Last year, I decided to bite the bullet and jump feet-first into 'cross racing. I think I was dead last in my first race, but I finished. A lot of guys didn't, so that was pretty good -- but I suspect if I'd laid hands on Friel's excellent training diary last spring, I would've done even better.
Organization: I really like the way this training diary is organized. I'm organizationally-challenged at my best, so it really helps to have everything laid out for me. The diary pages are laid out two days to a page, with some check boxes to help you record how you were feeling and sections for planned workout, weather, route, distance, time, zone, average heartrate and power, a workout rating, notes, and nutrition. The lion's share of space is divided between planned workout, route, notes, and nutrition -- so even when you're riding without a heartrate monitor or power meter, you can still collect useful data. Moreover, the layout makes it really easy to glance back at earlier days or weeks and compare how you're doing now to how you were doing then.
Introduction: Joe Friel has written an excellent introduction to his very-useful diary. I'm not great at setting goals -- mine tend to be either too vague or difficult to achieve within a reasonable timeframe: with the guidance of Friel's introduction, I was able to set some very concrete season- and training goals that I feel pretty confident about meeting over the course of the next year. Just as importantly, Mr. Friel devotes a segment of his introduction to avoiding the curse that plagues so many of us -- the tendency to obsess. He reminds us that the diary is just a tool, and that it's better to enjoy riding the bike than to get hung up on 'the numbers' in the diary.
Content: I think there are a few points that could be explained a bit better in the introduction, and which could be a bit mystifying if you're new to bike racing (or whatever your chosen discipline may be) and -The Cyclist's Training Diary- is the only resource you're using in planning the year's training and goals.
That said, it's hard to count this as a weakness -- the book in question isn't designed to function as a cycling manual. Harness it to a couple of other good books (for example, Bike Racing 101 (Paperback Book)) and some good advice from seasoned riders, and you've got a solid foundation to build on.
Perhaps the best thing I can say about Friel's diary is that reading through the introduction and using it leaves me feeling optimistic and inspired. I have concrete goals to work towards, a plan for how many training hours I'll be putting in over the year (and during each week) and what kinds of workouts I'll employ, and a good plan to make all these things happen.

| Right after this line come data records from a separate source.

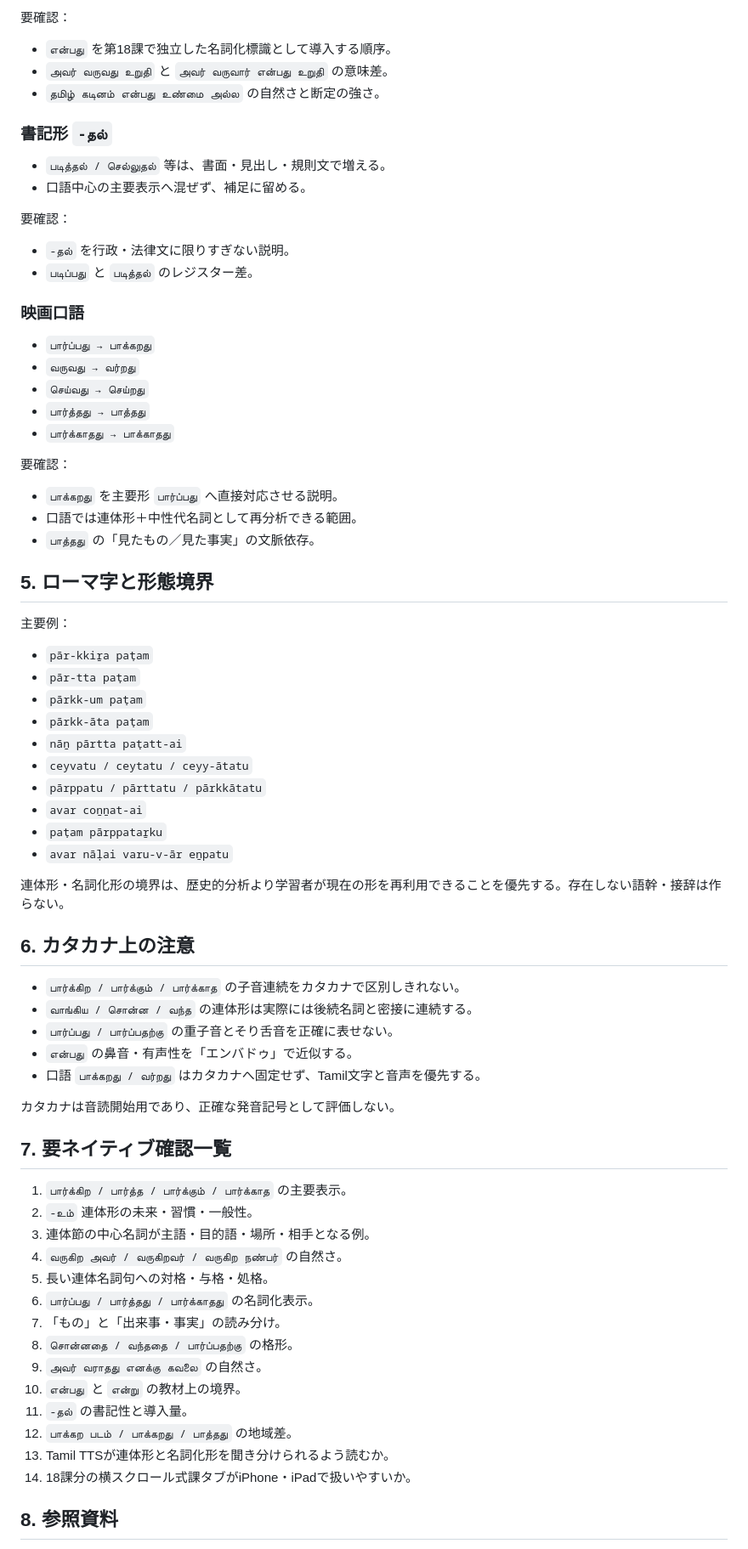
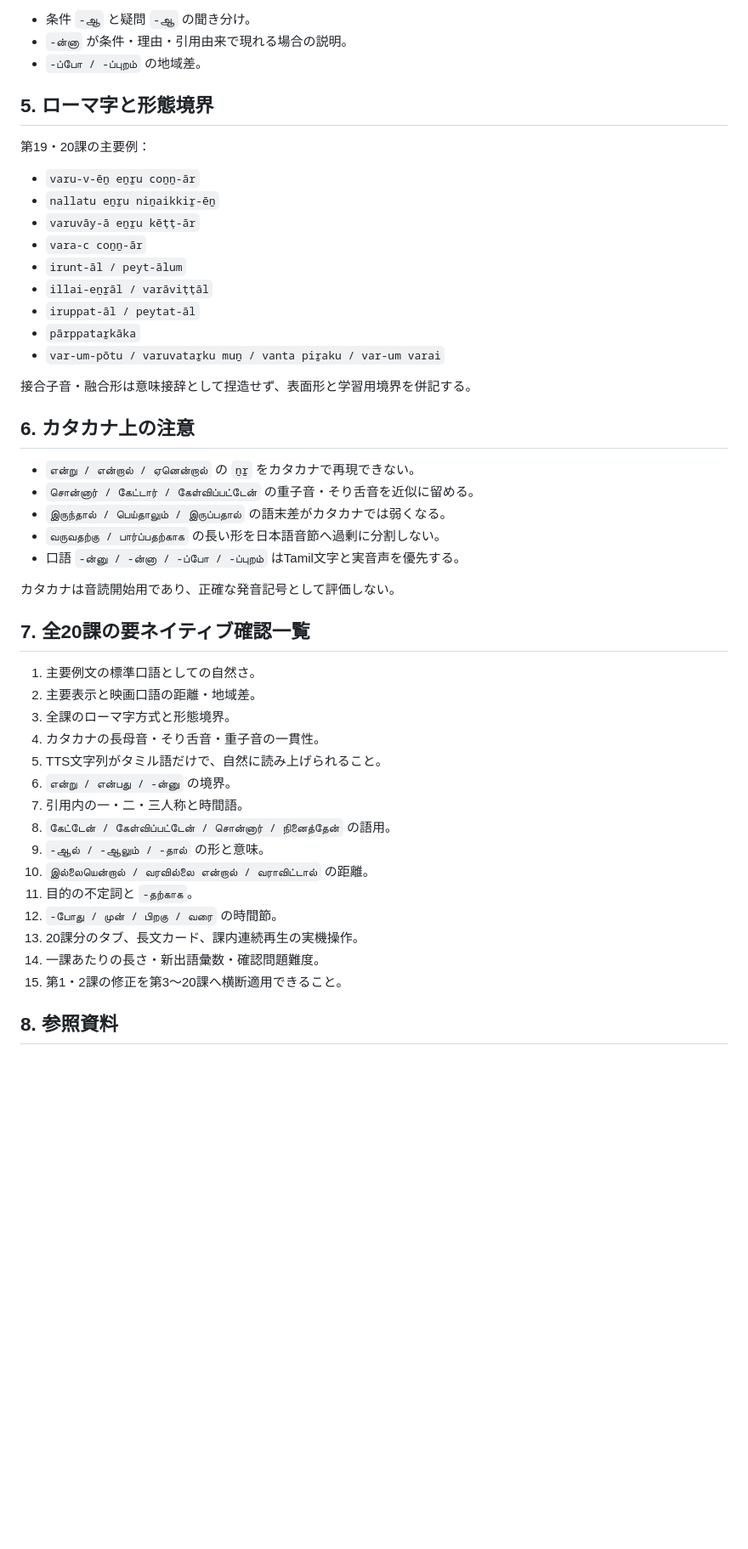
Before and after one commit to hane-san/tamil2, a Markdown page: LANGUAGE_CHECK.md, the part around one of its changes. Shown at 85% size. GitHub-like rendering; blank space fills up the shorter version.

Commit message:
Expand language checks through all 20 lessons

```diff
--- a/LANGUAGE_CHECK.md
+++ b/LANGUAGE_CHECK.md
@@ -212,76 +290,50 @@
-要確認：
-
-- `என்பது` を第18課で独立した名詞化標識として導入する順序。
-- `அவர் வருவது உறுதி` と `அவர் வருவார் என்பது உறுதி` の意味差。
-- `தமிழ் கடினம் என்பது உண்மை அல்ல` の自然さと断定の強さ。
-
-### 書記形 `-தல்`
-
-- `படித்தல் / செல்லுதல்` 等は、書面・見出し・規則文で増える。
-- 口語中心の主要表示へ混ぜず、補足に留める。
-
-要確認：
-
-- `-தல்` を行政・法律文に限りすぎない説明。
-- `படிப்பது` と `படித்தல்` のレジスター差。
-
-### 映画口語
-
-- `பார்ப்பது → பாக்கறது`
-- `வருவது → வர்றது`
-- `செய்வது → செய்றது`
-- `பார்த்தது → பாத்தது`
-- `பார்க்காதது → பாக்காதது`
-
-要確認：
-
-- `பாக்கறது` を主要形 `பார்ப்பது` へ直接対応させる説明。
-- 口語では連体形＋中性代名詞として再分析できる範囲。
-- `பாத்தது` の「見たもの／見た事実」の文脈依存。
+- 条件 `-ஆ` と疑問 `-ஆ` の聞き分け。
+- `-ன்னா` が条件・理由・引用由来で現れる場合の説明。
+- `-ப்போ / -ப்புறம்` の地域差。
 
 ## 5. ローマ字と形態境界
 
-主要例：
+第19・20課の主要例：
 
-- `pār-kkiṟa paṭam`
-- `pār-tta paṭam`
-- `pārkk-um paṭam`
-- `pārkk-āta paṭam`
-- `nāṉ pārtta paṭatt-ai`
-- `ceyvatu / ceytatu / ceyy-ātatu`
-- `pārppatu / pārttatu / pārkkātatu`
-- `avar coṉṉat-ai`
-- `paṭam pārppataṟku`
-- `avar nāḷai varu-v-ār eṉpatu`
+- `varu-v-ēṉ eṉṟu coṉṉ-ār`
+- `nallatu eṉṟu niṉaikkiṟ-ēṉ`
+- `varuvāy-ā eṉṟu kēṭṭ-ār`
+- `vara-c coṉṉ-ār`
+- `irunt-āl / peyt-ālum`
+- `illai-eṉṟāl / varāviṭṭāl`
+- `iruppat-āl / peytat-āl`
+- `pārppataṟkāka`
+- `var-um-pōtu / varuvataṟku muṉ / vanta piṟaku / var-um varai`
 
-連体形・名詞化形の境界は、歴史的分析より学習者が現在の形を再利用できることを優先する。存在しない語幹・接辞は作らない。
+接合子音・融合形は意味接辞として捏造せず、表面形と学習用境界を併記する。
 
 ## 6. カタカナ上の注意
 
-- `பார்க்கிற / பார்க்கும் / பார்க்காத` の子音連続をカタカナで区別しきれない。
-- `வாங்கிய / சொன்ன / வந்த` の連体形は実際には後続名詞と密接に連続する。
-- `பார்ப்பது / பார்ப்பதற்கு` の重子音とそり舌音を正確に表せない。
-- `என்பது` の鼻音・有声性を「エンバドゥ」で近似する。
-- 口語 `பாக்கறது / வர்றது` はカタカナへ固定せず、Tamil文字と音声を優先する。
+- `என்று / என்றால் / ஏனென்றால்` の `ṉṟ` をカタカナで再現できない。
+- `சொன்னார் / கேட்டார் / கேள்விப்பட்டேன்` の重子音・そり舌音を近似に留める。
+- `இருந்தால் / பெய்தாலும் / இருப்பதால்` の語末差がカタカナでは弱くなる。
+- `வருவதற்கு / பார்ப்பதற்காக` の長い形を日本語音節へ過剰に分割しない。
+- 口語 `-ன்னு / -ன்னா / -ப்போ / -ப்புறம்` はTamil文字と実音声を優先する。
 
 カタカナは音読開始用であり、正確な発音記号として評価しない。
 
-## 7. 要ネイティブ確認一覧
+## 7. 全20課の要ネイティブ確認一覧
 
-1. `பார்க்கிற / பார்த்த / பார்க்கும் / பார்க்காத` の主要表示。
-2. `-உம்` 連体形の未来・習慣・一般性。
-3. 連体節の中心名詞が主語・目的語・場所・相手となる例。
-4. `வருகிற அவர் / வருகிறவர் / வருகிற நண்பர்` の自然さ。
-5. 長い連体名詞句への対格・与格・処格。
-6. `பார்ப்பது / பார்த்தது / பார்க்காதது` の名詞化表示。
-7. 「もの」と「出来事・事実」の読み分け。
-8. `சொன்னதை / வந்ததை / பார்ப்பதற்கு` の格形。
-9. `அவர் வராதது எனக்கு கவலை` の自然さ。
-10. `என்பது` と `என்று` の教材上の境界。
-11. `-தல்` の書記性と導入量。
-12. `பாக்கற படம் / பாக்கறது / பாத்தது` の地域差。
-13. Tamil TTSが連体形と名詞化形を聞き分けられるよう読むか。
-14. 18課分の横スクロール式課タブがiPhone・iPadで扱いやすいか。
+1. 主要例文の標準口語としての自然さ。
+2. 主要表示と映画口語の距離・地域差。
+3. 全課のローマ字方式と形態境界。
+4. カタカナの長母音・そり舌音・重子音の一貫性。
+5. TTS文字列がタミル語だけで、自然に読み上げられること。
+6. `என்று / என்பது / -ன்னு` の境界。
+7. 引用内の一・二・三人称と時間語。
+8. `கேட்டேன் / கேள்விப்பட்டேன் / சொன்னார் / நினைத்தேன்` の語用。
+9. `-ஆல் / -ஆலும் / -தால்` の形と意味。
+10. `இல்லையென்றால் / வரவில்லை என்றால் / வராவிட்டால்` の距離。
+11. 目的の不定詞と `-தற்காக`。
+12. `-போது / முன் / பிறகு / வரை` の時間節。
+13. 20課分のタブ、長文カード、課内連続再生の実機操作。
+14. 一課あたりの長さ・新出語彙数・確認問題難度。
+15. 第1・2課の修正を第3〜20課へ横断適用できること。
 
 ## 8. 参照資料
 
```
Also changed, not shown: other parts of LANGUAGE_CHECK.md (+215 -137 lines).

I'm looking forward to seeing the results of this slightly-more-formal approach to training during 2011's 'cross season and especially next spring, when I plan to hit some road races. Like Mr. Friel says in his intro, 'using a training diary ... won't guarantee your success as a cyclist. It will, however, increase the likelihood.'